Risa Green of Mommy Track’d recently wrote “What Will We Tell Our Daughters?” in her weekly column, Tales From the Mommy Track. She is referring to the advice that we should give our daughters about “having it all,” as in “Is it even possible?” In this column, she writes about work. What do we tell our daughters about having a career and having a family? Should we encourage them to be anything they want to be, knowing that we might be setting them up for hard times when they decide to have children? Or should we counsel that they should choose careers with flexibility built into them? Or even tell them that they shouldn’t pursue any kind of high-powered career if they intend to be mothers?
Risa writes that “one of the moms [she was talking to] pointed out that we, as the first generation of mothers to fully understand and accept the idea that ‘having it all’ is an impossible goal, are in a unique position to guide our daughters into careers and lives that might, ultimately, spare them the angst that a lot of us are going through right now.”

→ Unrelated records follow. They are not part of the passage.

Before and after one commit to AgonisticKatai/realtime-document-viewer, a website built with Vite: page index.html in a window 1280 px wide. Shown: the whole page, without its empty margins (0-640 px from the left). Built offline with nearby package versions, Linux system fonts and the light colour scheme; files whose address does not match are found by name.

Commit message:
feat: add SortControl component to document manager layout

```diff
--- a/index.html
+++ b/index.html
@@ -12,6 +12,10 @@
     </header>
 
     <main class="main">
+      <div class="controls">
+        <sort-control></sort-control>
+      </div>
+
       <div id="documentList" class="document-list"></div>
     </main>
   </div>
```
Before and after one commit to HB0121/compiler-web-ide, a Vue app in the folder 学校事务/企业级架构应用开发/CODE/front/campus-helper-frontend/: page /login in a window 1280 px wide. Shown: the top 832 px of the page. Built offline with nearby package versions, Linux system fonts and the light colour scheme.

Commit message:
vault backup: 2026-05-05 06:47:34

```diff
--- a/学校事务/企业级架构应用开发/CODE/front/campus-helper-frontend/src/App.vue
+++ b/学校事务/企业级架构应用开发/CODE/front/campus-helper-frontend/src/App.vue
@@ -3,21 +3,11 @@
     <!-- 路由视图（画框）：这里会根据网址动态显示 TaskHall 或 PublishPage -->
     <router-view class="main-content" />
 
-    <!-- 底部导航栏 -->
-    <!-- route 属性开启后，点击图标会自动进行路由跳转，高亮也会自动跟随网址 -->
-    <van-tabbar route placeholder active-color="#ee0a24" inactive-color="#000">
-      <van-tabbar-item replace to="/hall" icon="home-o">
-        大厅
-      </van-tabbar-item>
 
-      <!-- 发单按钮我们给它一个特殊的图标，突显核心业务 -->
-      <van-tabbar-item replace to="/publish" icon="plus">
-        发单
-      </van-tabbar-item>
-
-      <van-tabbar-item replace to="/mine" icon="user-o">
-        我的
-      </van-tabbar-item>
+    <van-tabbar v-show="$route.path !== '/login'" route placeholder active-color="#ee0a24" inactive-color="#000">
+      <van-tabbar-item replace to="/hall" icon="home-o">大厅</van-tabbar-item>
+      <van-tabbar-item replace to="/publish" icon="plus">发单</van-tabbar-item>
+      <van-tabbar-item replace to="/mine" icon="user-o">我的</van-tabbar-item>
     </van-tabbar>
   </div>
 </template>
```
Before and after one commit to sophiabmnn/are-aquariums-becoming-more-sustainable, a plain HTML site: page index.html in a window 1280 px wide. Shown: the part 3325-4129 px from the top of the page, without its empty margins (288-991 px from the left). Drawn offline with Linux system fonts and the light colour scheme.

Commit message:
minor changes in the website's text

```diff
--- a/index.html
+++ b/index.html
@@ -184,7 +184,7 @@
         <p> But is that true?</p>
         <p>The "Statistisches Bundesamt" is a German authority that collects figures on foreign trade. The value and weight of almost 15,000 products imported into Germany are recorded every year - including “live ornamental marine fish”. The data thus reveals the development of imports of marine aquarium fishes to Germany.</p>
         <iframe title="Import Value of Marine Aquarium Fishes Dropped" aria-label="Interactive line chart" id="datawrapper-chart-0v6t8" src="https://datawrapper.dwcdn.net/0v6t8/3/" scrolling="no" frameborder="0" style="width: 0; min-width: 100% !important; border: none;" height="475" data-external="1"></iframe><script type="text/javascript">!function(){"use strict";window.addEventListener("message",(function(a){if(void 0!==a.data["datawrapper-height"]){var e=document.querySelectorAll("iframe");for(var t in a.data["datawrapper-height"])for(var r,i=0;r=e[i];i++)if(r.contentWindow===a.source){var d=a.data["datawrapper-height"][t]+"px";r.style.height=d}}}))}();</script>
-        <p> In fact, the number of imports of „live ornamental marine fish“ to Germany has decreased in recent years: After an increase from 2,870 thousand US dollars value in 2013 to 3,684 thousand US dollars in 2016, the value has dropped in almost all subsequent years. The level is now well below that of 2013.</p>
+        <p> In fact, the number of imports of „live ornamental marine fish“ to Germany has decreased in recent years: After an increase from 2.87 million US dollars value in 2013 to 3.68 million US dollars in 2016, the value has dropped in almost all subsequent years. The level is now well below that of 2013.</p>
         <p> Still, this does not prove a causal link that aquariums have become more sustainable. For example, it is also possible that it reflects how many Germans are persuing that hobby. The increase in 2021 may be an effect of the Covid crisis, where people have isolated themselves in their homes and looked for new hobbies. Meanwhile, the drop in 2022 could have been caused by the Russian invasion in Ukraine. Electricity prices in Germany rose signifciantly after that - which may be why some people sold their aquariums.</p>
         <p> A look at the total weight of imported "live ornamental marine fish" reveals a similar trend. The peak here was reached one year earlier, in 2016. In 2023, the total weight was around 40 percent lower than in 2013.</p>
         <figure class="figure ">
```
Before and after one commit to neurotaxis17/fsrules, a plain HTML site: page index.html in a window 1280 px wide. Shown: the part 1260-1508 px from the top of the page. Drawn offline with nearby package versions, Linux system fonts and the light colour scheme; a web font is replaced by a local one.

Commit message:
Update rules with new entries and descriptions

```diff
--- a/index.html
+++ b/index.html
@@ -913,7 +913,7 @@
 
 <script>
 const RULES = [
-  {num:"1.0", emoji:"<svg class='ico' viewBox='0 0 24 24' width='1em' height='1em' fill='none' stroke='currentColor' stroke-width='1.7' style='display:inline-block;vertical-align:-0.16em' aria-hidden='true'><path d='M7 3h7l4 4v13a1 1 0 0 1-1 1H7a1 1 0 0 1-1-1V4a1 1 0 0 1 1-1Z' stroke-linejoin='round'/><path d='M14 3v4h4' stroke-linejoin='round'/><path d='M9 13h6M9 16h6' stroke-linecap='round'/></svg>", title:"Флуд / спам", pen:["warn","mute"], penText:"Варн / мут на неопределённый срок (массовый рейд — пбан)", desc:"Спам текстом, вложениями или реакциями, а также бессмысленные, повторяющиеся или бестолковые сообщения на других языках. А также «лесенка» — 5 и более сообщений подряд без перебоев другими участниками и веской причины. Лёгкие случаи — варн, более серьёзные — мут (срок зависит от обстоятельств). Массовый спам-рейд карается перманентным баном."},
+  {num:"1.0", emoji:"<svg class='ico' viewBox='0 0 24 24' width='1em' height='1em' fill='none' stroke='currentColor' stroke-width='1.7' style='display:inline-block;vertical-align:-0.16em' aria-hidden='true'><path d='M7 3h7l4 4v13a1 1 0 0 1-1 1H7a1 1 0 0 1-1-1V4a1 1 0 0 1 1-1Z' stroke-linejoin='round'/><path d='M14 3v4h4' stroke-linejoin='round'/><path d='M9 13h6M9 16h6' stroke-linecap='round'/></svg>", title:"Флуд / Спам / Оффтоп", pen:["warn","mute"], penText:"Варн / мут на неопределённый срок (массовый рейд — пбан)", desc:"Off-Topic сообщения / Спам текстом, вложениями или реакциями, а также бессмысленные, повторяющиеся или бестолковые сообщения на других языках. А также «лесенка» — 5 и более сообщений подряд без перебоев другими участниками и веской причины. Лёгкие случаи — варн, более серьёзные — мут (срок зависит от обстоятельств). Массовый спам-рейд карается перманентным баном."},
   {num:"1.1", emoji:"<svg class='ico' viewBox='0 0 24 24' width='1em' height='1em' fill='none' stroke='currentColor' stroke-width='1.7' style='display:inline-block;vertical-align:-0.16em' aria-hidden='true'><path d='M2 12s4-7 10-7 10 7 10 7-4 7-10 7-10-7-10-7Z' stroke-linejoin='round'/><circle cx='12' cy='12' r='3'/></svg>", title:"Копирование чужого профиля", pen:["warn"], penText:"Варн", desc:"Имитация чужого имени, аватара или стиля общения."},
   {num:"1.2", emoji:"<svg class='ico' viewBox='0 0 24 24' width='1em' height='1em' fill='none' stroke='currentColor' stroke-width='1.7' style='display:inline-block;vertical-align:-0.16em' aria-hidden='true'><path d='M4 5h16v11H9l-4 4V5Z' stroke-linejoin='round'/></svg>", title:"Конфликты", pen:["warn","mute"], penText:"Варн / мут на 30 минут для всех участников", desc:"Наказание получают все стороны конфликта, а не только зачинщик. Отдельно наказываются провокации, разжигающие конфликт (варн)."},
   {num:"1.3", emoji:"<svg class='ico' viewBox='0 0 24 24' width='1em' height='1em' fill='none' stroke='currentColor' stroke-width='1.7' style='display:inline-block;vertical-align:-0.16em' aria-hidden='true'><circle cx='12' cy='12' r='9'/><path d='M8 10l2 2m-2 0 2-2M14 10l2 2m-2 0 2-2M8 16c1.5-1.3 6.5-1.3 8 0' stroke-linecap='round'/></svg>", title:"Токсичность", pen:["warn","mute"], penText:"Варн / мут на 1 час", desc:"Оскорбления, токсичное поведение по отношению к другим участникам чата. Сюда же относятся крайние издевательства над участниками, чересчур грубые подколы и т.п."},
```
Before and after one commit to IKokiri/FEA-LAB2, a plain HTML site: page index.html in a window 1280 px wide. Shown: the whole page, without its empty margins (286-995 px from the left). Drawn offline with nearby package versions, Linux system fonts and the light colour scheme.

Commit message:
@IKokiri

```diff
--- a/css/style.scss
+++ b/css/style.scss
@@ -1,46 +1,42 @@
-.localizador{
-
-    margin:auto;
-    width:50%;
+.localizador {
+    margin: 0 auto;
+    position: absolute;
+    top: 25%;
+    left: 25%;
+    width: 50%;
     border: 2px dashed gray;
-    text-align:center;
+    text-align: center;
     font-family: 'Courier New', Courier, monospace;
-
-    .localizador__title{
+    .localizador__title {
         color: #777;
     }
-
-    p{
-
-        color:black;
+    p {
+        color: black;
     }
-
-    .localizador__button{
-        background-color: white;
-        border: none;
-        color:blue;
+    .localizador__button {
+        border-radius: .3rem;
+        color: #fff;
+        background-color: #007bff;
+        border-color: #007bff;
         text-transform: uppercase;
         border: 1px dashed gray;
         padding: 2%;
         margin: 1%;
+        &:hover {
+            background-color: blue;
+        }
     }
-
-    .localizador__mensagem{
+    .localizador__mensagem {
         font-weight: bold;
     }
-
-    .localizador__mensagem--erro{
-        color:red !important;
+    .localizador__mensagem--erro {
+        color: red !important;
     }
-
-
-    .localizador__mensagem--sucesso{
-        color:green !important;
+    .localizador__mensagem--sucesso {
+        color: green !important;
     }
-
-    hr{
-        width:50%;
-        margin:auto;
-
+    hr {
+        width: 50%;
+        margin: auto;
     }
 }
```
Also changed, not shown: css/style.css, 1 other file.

My mother always told me that I could be anything I wanted to be, but she never addressed the issue of being a working mother. Should she have? She herself was a teacher, but she quit working when I was in grade school. She was still of the generation that thought traditionally about a woman’s role in the family (she got married in 1949). I was a little young for the feminist movement, so I was more influenced by her example than by anything those Women Libbers were saying. Obviously: I got married at the age of 20 and had four kids by the time I was 28. I didn’t work outside of the home until my youngest was four.
But my husband and I divorced when we were 29 (God, that seems so long ago–and we were so young!) and I was left without a college degree and no training of any kind. I ended up working at the post office for 16 years and being miserable. I had a dependable income and was able to support my family, but the job itself took its toll and I definitely wasn’t there for my children.
So it’s not so much that I felt that I couldn’t have it all, but that I hated my job. It was not rewarding and it was hard on my family (I worked as a distribution machine clerk on the graveyard shift for the first five years, when my kids were in grade school.) I don’t know how different it would have been if I’d had a bona fide career, instead of the menial job that I did have. I think my children learned from my negative example that you don’t want to get stuck in a job that you hate. But I wish I could have given them the positive example of a woman working at a job she loves.
Because I don’t think it’s as much an issue of whether or not you should work or how much time you should devote to your job when you have children, but of being happy with the choices you do make. If I had it to do over again, I would tell my daughters that you can have it all. It just isn’t going to be easy.